## ABOUT THIS EXERCISE
Every entry must be repeated exactly. Exclude all pictures.

## PROVIDED RECORDS
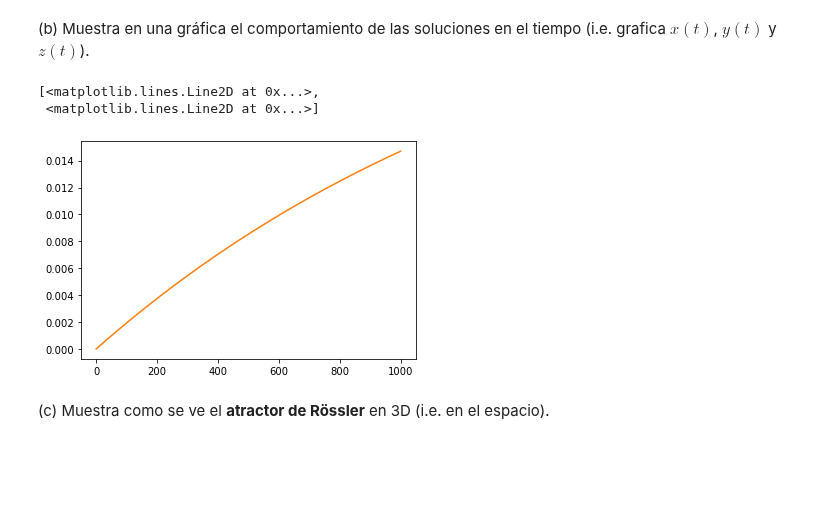
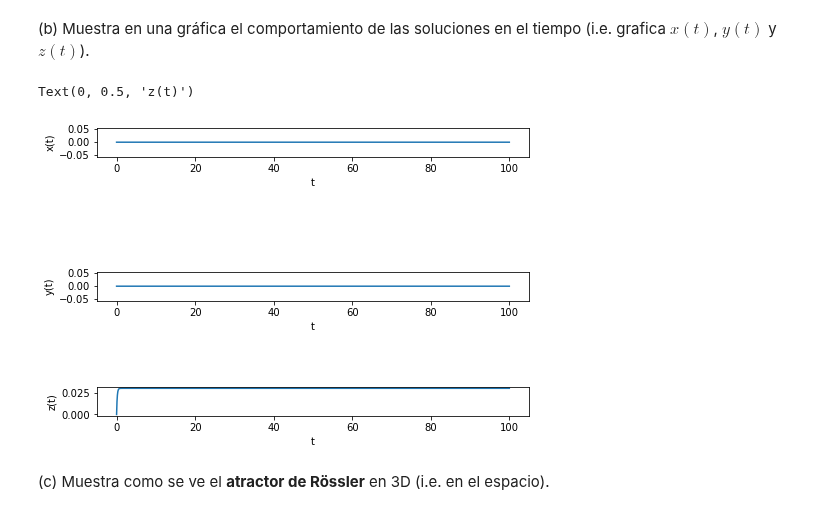
Before and after one commit to Skalas/Matematicas-Computacionales-fall2021, a Jupyter notebook: alumnos/MR1B4RR4/Examenes/Examen.ipynb, the cells around one changed output. Drawn from its saved outputs; the diff is of its cells as text; code cells hidden in the pictures; blank space fills up the shorter version.

```diff
--- a/alumnos/MR1B4RR4/Examenes/Examen.ipynb
+++ b/alumnos/MR1B4RR4/Examenes/Examen.ipynb
@@ -174,14 +175,14 @@ z0 = 0.0
 a=0.13
 b=0.2
 c=6.5
-tau = 32
+tau = 100
 dt = 0.0001
 # %%
-time = np.linspace(0, tau, int(32/dt))
+time = np.linspace(0, tau, int(tau/dt))
 # %%
-x = np.zeros(N)
-y = np.zeros(N)
-z = np.zeros(N)
+x = np.zeros(int(tau/dt))
+y = np.zeros(int(tau/dt))
+z = np.zeros(int(tau/dt))
 # %%
 x[0] = 0
 y[0] = 0
@@ -232,11 +193,24 @@ array([0., 0., 0., 0., 0., 0., 0., 0., 0., 0., 0., 0., 0., 0., 0., 0., 0.,
 # %% [markdown]
 (b) Muestra en una gráfica el comportamiento de las soluciones en el tiempo (i.e. grafica $x(t)$, $y(t)$ y $z(t)$).
-# %%
-plt.plot(x,y,z)
-# %% [output]
-[<matplotlib.lines.Line2D at 0x...>,
- <matplotlib.lines.Line2D at 0x...>]
-[figure, removed]
+# %%
+fig = plt.figure()
+ax1 = fig.add_axes([0.1, 1, 1, 0.1])
+ax1.plot(time, x, label='x(t)')
+ax1.set_xlabel('t')
+ax1.set_ylabel('x(t)')
+
+ax2 = fig.add_axes([0.1, 0.5, 1, 0.1])
+ax2.plot(time, y,label='y(t)')
+ax2.set_xlabel('t')
+ax2.set_ylabel('y(t)')
+
+ax3 = fig.add_axes([0.1, 0.1, 1, 0.1])
+ax3.plot(time, z,label='z(t)')
+ax3.set_xlabel('t')
+ax3.set_ylabel('z(t)')
+# %% [output]
+Text(0, 0.5, 'z(t)')
+[figure, added]
 # %% [markdown]
 (c) Muestra como se ve el **atractor de Rössler** en 3D (i.e. en el espacio).
 # %%
```
Also changed, not shown: parts of 6 cells of this notebook.
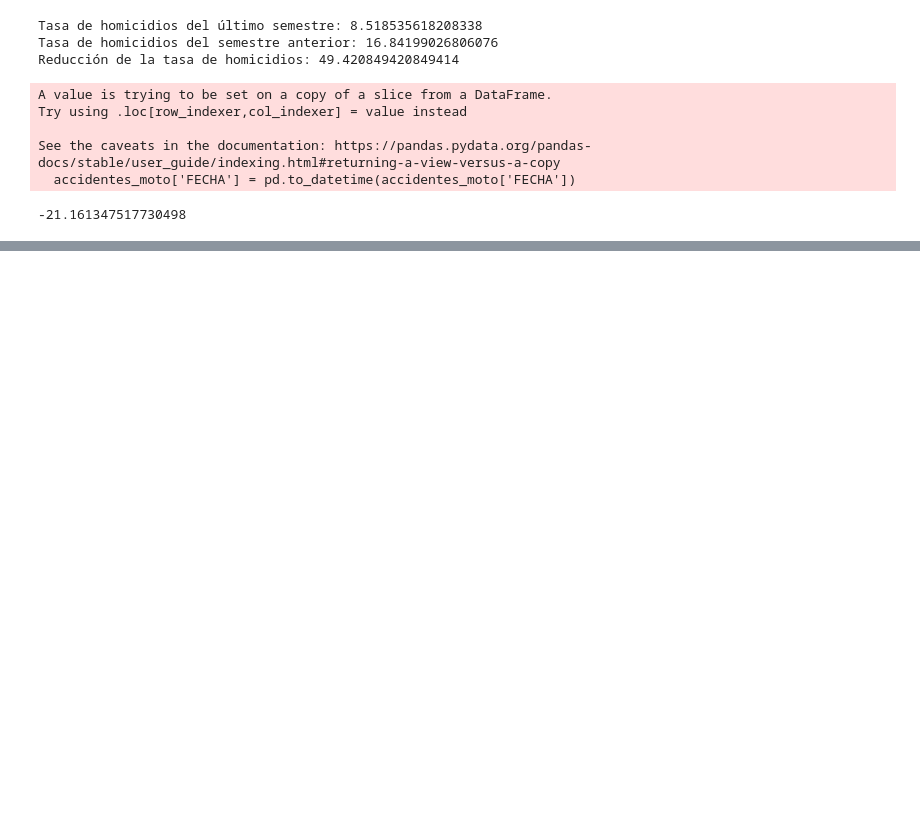
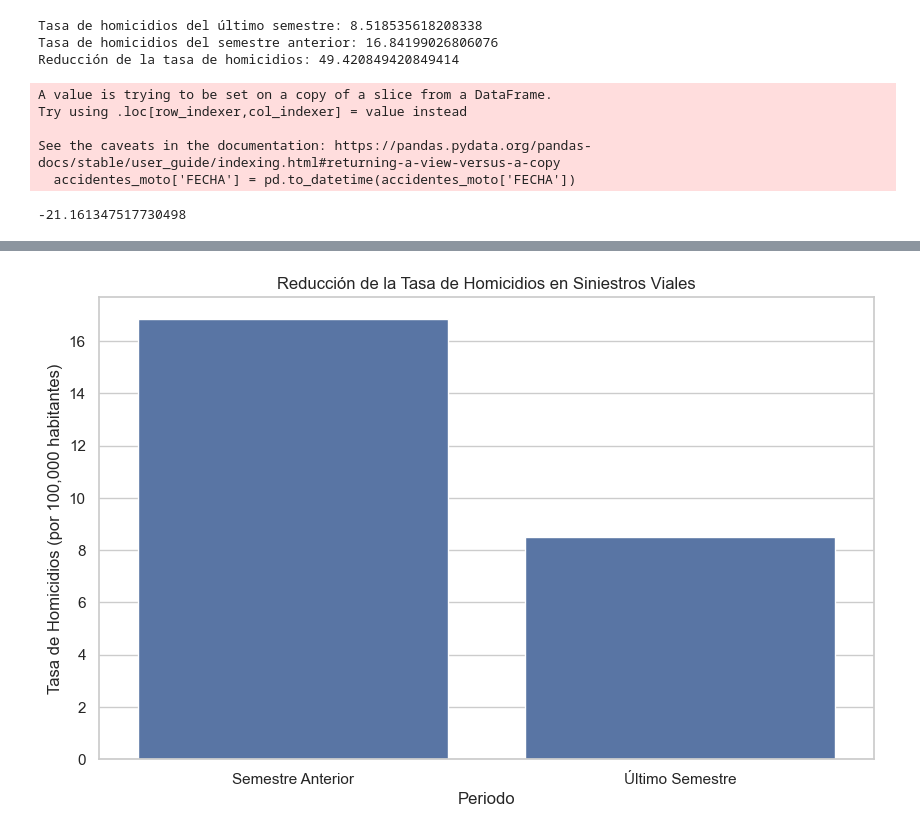
Before and after one commit to LuisCerelli/Siniestros_Viales, a Jupyter notebook: kpi.ipynb, the cells around one changed output, grey strips where cells are left out. Saved outputs shown, nothing was run; the diff lists cells and outputs as text; code cells hidden in the pictures; blank space fills up the shorter version.

Commit message:
Actualizacion MySQL e imagen

```diff
--- a/kpi.ipynb
+++ b/kpi.ipynb
@@ -136,44 +136,19 @@ ZeroDivisionError: division by zero
 # %%
-
-
-
-# Paso 4: Graficar los KPIs
-# Utiliza matplotlib o seaborn para crear las gráficas necesarias:
-# python
-# Copiar código
+# 4: Graficar los KPIs
 import matplotlib.pyplot as plt
 import seaborn as sns
 
 # Configurar el estilo de los gráficos
 sns.set(style="whitegrid")
 
 # Graficar KPI 1
 plt.figure(figsize=(10, 6))
 kpi1_data = {'Periodo': ['Semestre Anterior', 'Último Semestre'],
              'Tasa de Homicidios': [tasa_homicidios_semestre_anterior, tasa_homicidios_ultimo_semestre]}
 df_kpi1 = pd.DataFrame(kpi1_data)
 sns.barplot(x='Periodo', y='Tasa de Homicidios', data=df_kpi1)
 plt.title('Reducción de la Tasa de Homicidios en Siniestros Viales')
 plt.ylabel('Tasa de Homicidios (por 100,000 habitantes)')
 plt.show()
-
-# Graficar KPI 2
-plt.figure(figsize=(10, 6))
-kpi2_data = {'Periodo': ['Año Anterior', 'Último Año'],
-             'Accidentes Mortales de Motociclistas': [num_accidentes_moto_ano_anterior, num_accidentes_moto_ultimo_ano]}
-df_kpi2 = pd.DataFrame(kpi2_data)
-sns.barplot(x='Periodo', y='Accidentes Mortales de Motociclistas', data=df_kpi2)
-plt.title('Reducción de Accidentes Mortales de Motociclistas')
-plt.ylabel('Número de Accidentes')
-plt.show()
-
-# Graficar KPI 3
-plt.figure(figsize=(10, 6))
-kpi3_data = {'Periodo': ['Año Anterior', 'Último Año'],
-             'Accidentes en Comuna 1': [num_accidentes_area_especifica_ano_anterior, num_accidentes_area_especifica_ultimo_ano]}
-df_kpi3 = pd.DataFrame(kpi3_data)
-sns.barplot(x='Periodo', y='Accidentes en Comuna 1', data=df_kpi3)
-plt.title('Reducción de Accidentes en Comuna 1')
-plt.ylabel('Número de Accidentes')
-plt.show()
-Este código realiza un análisis exploratorio de datos (EDA) y crea gráficas para los KPIs mencionados. Los gráficos ayudan a visualizar la reducción en las tasas de homicidios en siniestros viales y los accidentes mortales de motociclistas, así como el tercer KPI propuesto. Puedes ajustar y personalizar las gráficas según tus necesidades y preferencias.
+# %% [output]
+[figure, added]
```
Also changed, not shown: parts of 5 cells of this notebook, 4 other files.
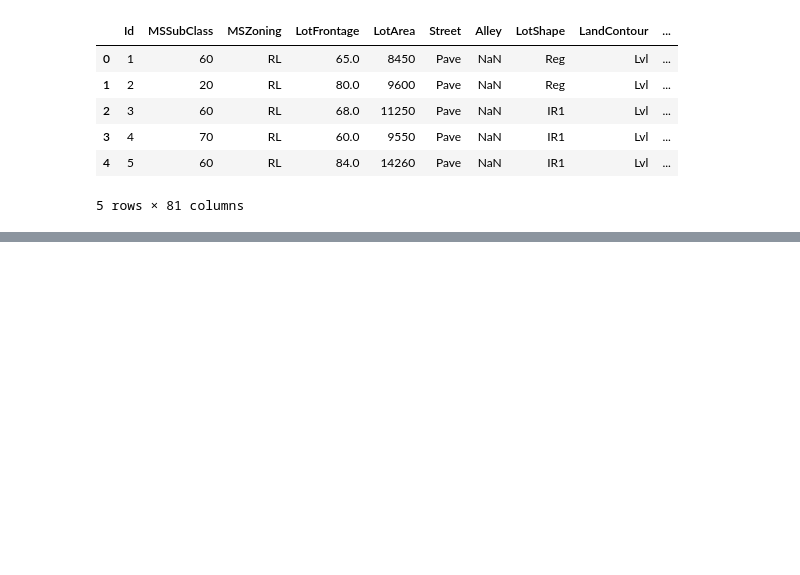
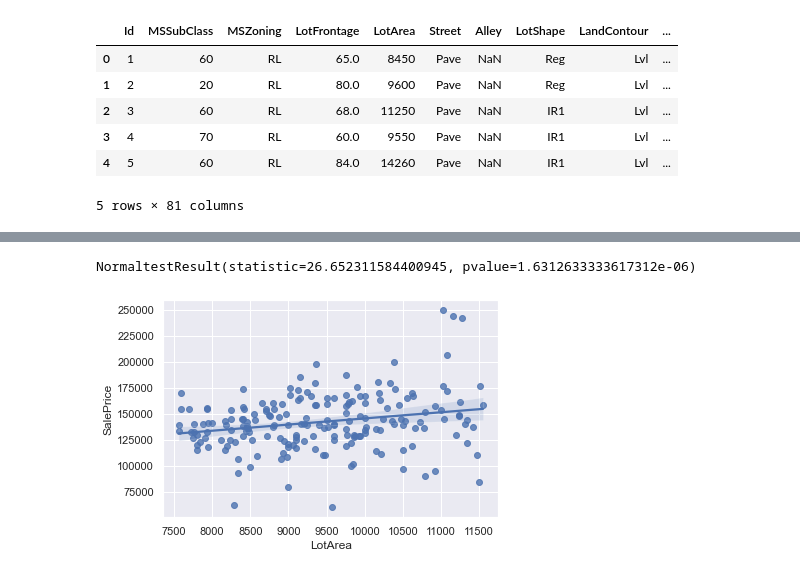
Before and after one commit to CS521-Burstein/final-project-huangyinbuedu, a Jupyter notebook: final project jupyter.ipynb, the cells around one changed output, grey strips where cells are left out. Cells and saved outputs as stored; diff of their text form; code cells hidden in the pictures; blank space fills up the shorter version.

```diff
--- a/final project jupyter.ipynb
+++ b/final project jupyter.ipynb
@@ -16,3 +17,6 @@ data.head()
 | 3 | 4 | 70 | RL | 60.0 | 9550 | Pave | NaN | IR1 | Lvl | ... |
 | 4 | 5 | 60 | RL | 84.0 | 14260 | Pave | NaN | IR1 | Lvl | ... |
 5 rows × 81 columns
+# %%
+df['YearUsed'] = df['YrSold'] - df['YearBuilt']
+df.head()
@@ -69,0 +56,3 @@ df.
+# %%
+df1 = pd.DataFrame(columns = ['Street','SalePrice','LotArea','YearUsed'], data = df)
+df1
@@ -69,0 +73,3 @@ df.
+# %%
+df1 = df1.dropna(how='any',axis=0)
+df1
@@ -69,0 +99,22 @@ df.
+# %%
+# Choose the midian 50% data, to avoid extreme conditions
+df1_Pave = df1.loc[df1['Street'] == 'Pave']
+df1_Pave = df1_Pave.loc[df1_Pave['LotArea'] < 11596]
+df1_Pave = df1_Pave.loc[df1_Pave['LotArea'] > 7536.25]
+df1_Pave = df1_Pave.loc[df1_Pave['YearUsed'] < 54]
+df1_Pave = df1_Pave.loc[df1_Pave['YearUsed'] > 35]
+# %%
+from scipy.stats import normaltest
+normaltest(df1_Pave['SalePrice'])
+# %% [output]
+NormaltestResult(statistic=26.652311584400945, pvalue=1.6312633333617312e-06)
+# %%
+import seaborn as sns
+import matplotlib.pyplot as plt
+sns.set_theme(style="darkgrid")
+
+plt.figure()
+sns.regplot(x='LotArea', y='SalePrice', data=df1_Pave, color='b',order=1.5)
+plt.show()
+# %% [output]
+[figure, added]
```
Also changed, not shown: parts of 16 cells of this notebook.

## RESULT
Before and after one commit to Skalas/Matematicas-Computacionales-fall2021, a Jupyter notebook: alumnos/MR1B4RR4/Examenes/Examen.ipynb, the cells around one changed output. Drawn from its saved outputs; the diff is of its cells as text; code cells hidden in the pictures; blank space fills up the shorter version.

```diff
--- a/alumnos/MR1B4RR4/Examenes/Examen.ipynb
+++ b/alumnos/MR1B4RR4/Examenes/Examen.ipynb
@@ -174,14 +175,14 @@ z0 = 0.0
 a=0.13
 b=0.2
 c=6.5
-tau = 32
+tau = 100
 dt = 0.0001
 # %%
-time = np.linspace(0, tau, int(32/dt))
+time = np.linspace(0, tau, int(tau/dt))
 # %%
-x = np.zeros(N)
-y = np.zeros(N)
-z = np.zeros(N)
+x = np.zeros(int(tau/dt))
+y = np.zeros(int(tau/dt))
+z = np.zeros(int(tau/dt))
 # %%
 x[0] = 0
 y[0] = 0
@@ -232,11 +193,24 @@ array([0., 0., 0., 0., 0., 0., 0., 0., 0., 0., 0., 0., 0., 0., 0., 0., 0.,
 # %% [markdown]
 (b) Muestra en una gráfica el comportamiento de las soluciones en el tiempo (i.e. grafica $x(t)$, $y(t)$ y $z(t)$).
-# %%
-plt.plot(x,y,z)
-# %% [output]
-[<matplotlib.lines.Line2D at 0x...>,
- <matplotlib.lines.Line2D at 0x...>]
-[figure, removed]
+# %%
+fig = plt.figure()
+ax1 = fig.add_axes([0.1, 1, 1, 0.1])
+ax1.plot(time, x, label='x(t)')
+ax1.set_xlabel('t')
+ax1.set_ylabel('x(t)')
+
+ax2 = fig.add_axes([0.1, 0.5, 1, 0.1])
+ax2.plot(time, y,label='y(t)')
+ax2.set_xlabel('t')
+ax2.set_ylabel('y(t)')
+
+ax3 = fig.add_axes([0.1, 0.1, 1, 0.1])
+ax3.plot(time, z,label='z(t)')
+ax3.set_xlabel('t')
+ax3.set_ylabel('z(t)')
+# %% [output]
+Text(0, 0.5, 'z(t)')
+[figure, added]
 # %% [markdown]
 (c) Muestra como se ve el **atractor de Rössler** en 3D (i.e. en el espacio).
 # %%
```
Also changed, not shown: parts of 6 cells of this notebook.
Before and after one commit to LuisCerelli/Siniestros_Viales, a Jupyter notebook: kpi.ipynb, the cells around one changed output, grey strips where cells are left out. Saved outputs shown, nothing was run; the diff lists cells and outputs as text; code cells hidden in the pictures; blank space fills up the shorter version.

Commit message:
Actualizacion MySQL e imagen

```diff
--- a/kpi.ipynb
+++ b/kpi.ipynb
@@ -136,44 +136,19 @@ ZeroDivisionError: division by zero
 # %%
-
-
-
-# Paso 4: Graficar los KPIs
-# Utiliza matplotlib o seaborn para crear las gráficas necesarias:
-# python
-# Copiar código
+# 4: Graficar los KPIs
 import matplotlib.pyplot as plt
 import seaborn as sns
 
 # Configurar el estilo de los gráficos
 sns.set(style="whitegrid")
 
 # Graficar KPI 1
 plt.figure(figsize=(10, 6))
 kpi1_data = {'Periodo': ['Semestre Anterior', 'Último Semestre'],
              'Tasa de Homicidios': [tasa_homicidios_semestre_anterior, tasa_homicidios_ultimo_semestre]}
 df_kpi1 = pd.DataFrame(kpi1_data)
 sns.barplot(x='Periodo', y='Tasa de Homicidios', data=df_kpi1)
 plt.title('Reducción de la Tasa de Homicidios en Siniestros Viales')
 plt.ylabel('Tasa de Homicidios (por 100,000 habitantes)')
 plt.show()
-
-# Graficar KPI 2
-plt.figure(figsize=(10, 6))
-kpi2_data = {'Periodo': ['Año Anterior', 'Último Año'],
-             'Accidentes Mortales de Motociclistas': [num_accidentes_moto_ano_anterior, num_accidentes_moto_ultimo_ano]}
-df_kpi2 = pd.DataFrame(kpi2_data)
-sns.barplot(x='Periodo', y='Accidentes Mortales de Motociclistas', data=df_kpi2)
-plt.title('Reducción de Accidentes Mortales de Motociclistas')
-plt.ylabel('Número de Accidentes')
-plt.show()
-
-# Graficar KPI 3
-plt.figure(figsize=(10, 6))
-kpi3_data = {'Periodo': ['Año Anterior', 'Último Año'],
-             'Accidentes en Comuna 1': [num_accidentes_area_especifica_ano_anterior, num_accidentes_area_especifica_ultimo_ano]}
-df_kpi3 = pd.DataFrame(kpi3_data)
-sns.barplot(x='Periodo', y='Accidentes en Comuna 1', data=df_kpi3)
-plt.title('Reducción de Accidentes en Comuna 1')
-plt.ylabel('Número de Accidentes')
-plt.show()
-Este código realiza un análisis exploratorio de datos (EDA) y crea gráficas para los KPIs mencionados. Los gráficos ayudan a visualizar la reducción en las tasas de homicidios en siniestros viales y los accidentes mortales de motociclistas, así como el tercer KPI propuesto. Puedes ajustar y personalizar las gráficas según tus necesidades y preferencias.
+# %% [output]
+[figure, added]
```
Also changed, not shown: parts of 5 cells of this notebook, 4 other files.
Before and after one commit to CS521-Burstein/final-project-huangyinbuedu, a Jupyter notebook: final project jupyter.ipynb, the cells around one changed output, grey strips where cells are left out. Cells and saved outputs as stored; diff of their text form; code cells hidden in the pictures; blank space fills up the shorter version.

```diff
--- a/final project jupyter.ipynb
+++ b/final project jupyter.ipynb
@@ -16,3 +17,6 @@ data.head()
 | 3 | 4 | 70 | RL | 60.0 | 9550 | Pave | NaN | IR1 | Lvl | ... |
 | 4 | 5 | 60 | RL | 84.0 | 14260 | Pave | NaN | IR1 | Lvl | ... |
 5 rows × 81 columns
+# %%
+df['YearUsed'] = df['YrSold'] - df['YearBuilt']
+df.head()
@@ -69,0 +56,3 @@ df.
+# %%
+df1 = pd.DataFrame(columns = ['Street','SalePrice','LotArea','YearUsed'], data = df)
+df1
@@ -69,0 +73,3 @@ df.
+# %%
+df1 = df1.dropna(how='any',axis=0)
+df1
@@ -69,0 +99,22 @@ df.
+# %%
+# Choose the midian 50% data, to avoid extreme conditions
+df1_Pave = df1.loc[df1['Street'] == 'Pave']
+df1_Pave = df1_Pave.loc[df1_Pave['LotArea'] < 11596]
+df1_Pave = df1_Pave.loc[df1_Pave['LotArea'] > 7536.25]
+df1_Pave = df1_Pave.loc[df1_Pave['YearUsed'] < 54]
+df1_Pave = df1_Pave.loc[df1_Pave['YearUsed'] > 35]
+# %%
+from scipy.stats import normaltest
+normaltest(df1_Pave['SalePrice'])
+# %% [output]
+NormaltestResult(statistic=26.652311584400945, pvalue=1.6312633333617312e-06)
+# %%
+import seaborn as sns
+import matplotlib.pyplot as plt
+sns.set_theme(style="darkgrid")
+
+plt.figure()
+sns.regplot(x='LotArea', y='SalePrice', data=df1_Pave, color='b',order=1.5)
+plt.show()
+# %% [output]
+[figure, added]
```
Also changed, not shown: parts of 16 cells of this notebook.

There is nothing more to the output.